- Work to complete
Return the records exactly, with nothing added.

- Excerpted data
★ ★ ★
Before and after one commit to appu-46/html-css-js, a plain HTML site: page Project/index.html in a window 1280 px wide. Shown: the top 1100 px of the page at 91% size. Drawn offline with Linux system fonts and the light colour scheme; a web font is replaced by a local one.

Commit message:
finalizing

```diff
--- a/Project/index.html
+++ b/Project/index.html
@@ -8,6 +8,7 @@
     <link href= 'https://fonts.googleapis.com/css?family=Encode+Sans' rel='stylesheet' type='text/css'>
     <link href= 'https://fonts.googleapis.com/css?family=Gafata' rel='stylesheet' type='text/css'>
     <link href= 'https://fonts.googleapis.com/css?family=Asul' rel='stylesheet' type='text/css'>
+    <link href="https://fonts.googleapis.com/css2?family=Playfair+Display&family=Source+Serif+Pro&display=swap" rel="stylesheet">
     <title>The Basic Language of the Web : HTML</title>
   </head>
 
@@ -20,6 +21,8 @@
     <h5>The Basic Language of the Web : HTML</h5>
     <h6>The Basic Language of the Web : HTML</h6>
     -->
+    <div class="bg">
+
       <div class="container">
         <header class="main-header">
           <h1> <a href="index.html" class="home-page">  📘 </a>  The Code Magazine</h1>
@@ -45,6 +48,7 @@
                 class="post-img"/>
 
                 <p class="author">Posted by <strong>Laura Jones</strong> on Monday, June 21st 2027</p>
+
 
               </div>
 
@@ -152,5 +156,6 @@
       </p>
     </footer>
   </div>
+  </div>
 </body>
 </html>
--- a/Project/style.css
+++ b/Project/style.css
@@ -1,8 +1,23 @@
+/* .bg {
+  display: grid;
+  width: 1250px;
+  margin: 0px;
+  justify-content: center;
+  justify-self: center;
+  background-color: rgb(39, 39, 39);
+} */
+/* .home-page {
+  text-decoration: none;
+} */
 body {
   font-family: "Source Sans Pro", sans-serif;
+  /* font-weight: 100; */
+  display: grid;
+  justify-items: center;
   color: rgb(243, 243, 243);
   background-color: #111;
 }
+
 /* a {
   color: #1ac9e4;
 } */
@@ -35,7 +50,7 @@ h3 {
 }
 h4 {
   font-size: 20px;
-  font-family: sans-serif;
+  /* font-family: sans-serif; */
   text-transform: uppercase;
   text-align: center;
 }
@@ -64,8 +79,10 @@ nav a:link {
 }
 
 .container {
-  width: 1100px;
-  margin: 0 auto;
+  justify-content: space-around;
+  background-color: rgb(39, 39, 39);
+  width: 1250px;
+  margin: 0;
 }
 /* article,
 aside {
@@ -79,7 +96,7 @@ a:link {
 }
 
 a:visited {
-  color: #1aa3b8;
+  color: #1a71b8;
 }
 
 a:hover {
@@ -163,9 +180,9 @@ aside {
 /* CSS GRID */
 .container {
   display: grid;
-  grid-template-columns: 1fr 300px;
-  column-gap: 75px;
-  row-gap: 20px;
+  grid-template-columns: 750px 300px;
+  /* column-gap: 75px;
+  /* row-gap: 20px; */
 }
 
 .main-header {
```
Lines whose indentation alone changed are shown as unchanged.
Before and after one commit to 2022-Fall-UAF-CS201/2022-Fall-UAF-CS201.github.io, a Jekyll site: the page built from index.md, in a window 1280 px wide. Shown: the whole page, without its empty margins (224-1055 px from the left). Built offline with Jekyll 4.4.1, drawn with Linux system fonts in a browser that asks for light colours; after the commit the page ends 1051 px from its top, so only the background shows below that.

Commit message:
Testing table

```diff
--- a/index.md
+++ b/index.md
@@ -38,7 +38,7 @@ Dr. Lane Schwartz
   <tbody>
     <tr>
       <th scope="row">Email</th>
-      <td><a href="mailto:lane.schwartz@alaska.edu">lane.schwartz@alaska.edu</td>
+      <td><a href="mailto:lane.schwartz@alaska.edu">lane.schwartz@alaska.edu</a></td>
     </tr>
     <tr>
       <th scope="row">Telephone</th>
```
★ ★ ★
- Task output
Before and after one commit to appu-46/html-css-js, a plain HTML site: page Project/index.html in a window 1280 px wide. Shown: the top 1100 px of the page at 91% size. Drawn offline with Linux system fonts and the light colour scheme; a web font is replaced by a local one.

Commit message:
finalizing

```diff
--- a/Project/index.html
+++ b/Project/index.html
@@ -8,6 +8,7 @@
     <link href= 'https://fonts.googleapis.com/css?family=Encode+Sans' rel='stylesheet' type='text/css'>
     <link href= 'https://fonts.googleapis.com/css?family=Gafata' rel='stylesheet' type='text/css'>
     <link href= 'https://fonts.googleapis.com/css?family=Asul' rel='stylesheet' type='text/css'>
+    <link href="https://fonts.googleapis.com/css2?family=Playfair+Display&family=Source+Serif+Pro&display=swap" rel="stylesheet">
     <title>The Basic Language of the Web : HTML</title>
   </head>
 
@@ -20,6 +21,8 @@
     <h5>The Basic Language of the Web : HTML</h5>
     <h6>The Basic Language of the Web : HTML</h6>
     -->
+    <div class="bg">
+
       <div class="container">
         <header class="main-header">
           <h1> <a href="index.html" class="home-page">  📘 </a>  The Code Magazine</h1>
@@ -45,6 +48,7 @@
                 class="post-img"/>
 
                 <p class="author">Posted by <strong>Laura Jones</strong> on Monday, June 21st 2027</p>
+
 
               </div>
 
@@ -152,5 +156,6 @@
       </p>
     </footer>
   </div>
+  </div>
 </body>
 </html>
--- a/Project/style.css
+++ b/Project/style.css
@@ -1,8 +1,23 @@
+/* .bg {
+  display: grid;
+  width: 1250px;
+  margin: 0px;
+  justify-content: center;
+  justify-self: center;
+  background-color: rgb(39, 39, 39);
+} */
+/* .home-page {
+  text-decoration: none;
+} */
 body {
   font-family: "Source Sans Pro", sans-serif;
+  /* font-weight: 100; */
+  display: grid;
+  justify-items: center;
   color: rgb(243, 243, 243);
   background-color: #111;
 }
+
 /* a {
   color: #1ac9e4;
 } */
@@ -35,7 +50,7 @@ h3 {
 }
 h4 {
   font-size: 20px;
-  font-family: sans-serif;
+  /* font-family: sans-serif; */
   text-transform: uppercase;
   text-align: center;
 }
@@ -64,8 +79,10 @@ nav a:link {
 }
 
 .container {
-  width: 1100px;
-  margin: 0 auto;
+  justify-content: space-around;
+  background-color: rgb(39, 39, 39);
+  width: 1250px;
+  margin: 0;
 }
 /* article,
 aside {
@@ -79,7 +96,7 @@ a:link {
 }
 
 a:visited {
-  color: #1aa3b8;
+  color: #1a71b8;
 }
 
 a:hover {
@@ -163,9 +180,9 @@ aside {
 /* CSS GRID */
 .container {
   display: grid;
-  grid-template-columns: 1fr 300px;
-  column-gap: 75px;
-  row-gap: 20px;
+  grid-template-columns: 750px 300px;
+  /* column-gap: 75px;
+  /* row-gap: 20px; */
 }
 
 .main-header {
```
Lines whose indentation alone changed are shown as unchanged.
Before and after one commit to 2022-Fall-UAF-CS201/2022-Fall-UAF-CS201.github.io, a Jekyll site: the page built from index.md, in a window 1280 px wide. Shown: the whole page, without its empty margins (224-1055 px from the left). Built offline with Jekyll 4.4.1, drawn with Linux system fonts in a browser that asks for light colours; after the commit the page ends 1051 px from its top, so only the background shows below that.

Commit message:
Testing table

```diff
--- a/index.md
+++ b/index.md
@@ -38,7 +38,7 @@ Dr. Lane Schwartz
   <tbody>
     <tr>
       <th scope="row">Email</th>
-      <td><a href="mailto:lane.schwartz@alaska.edu">lane.schwartz@alaska.edu</td>
+      <td><a href="mailto:lane.schwartz@alaska.edu">lane.schwartz@alaska.edu</a></td>
     </tr>
     <tr>
       <th scope="row">Telephone</th>
```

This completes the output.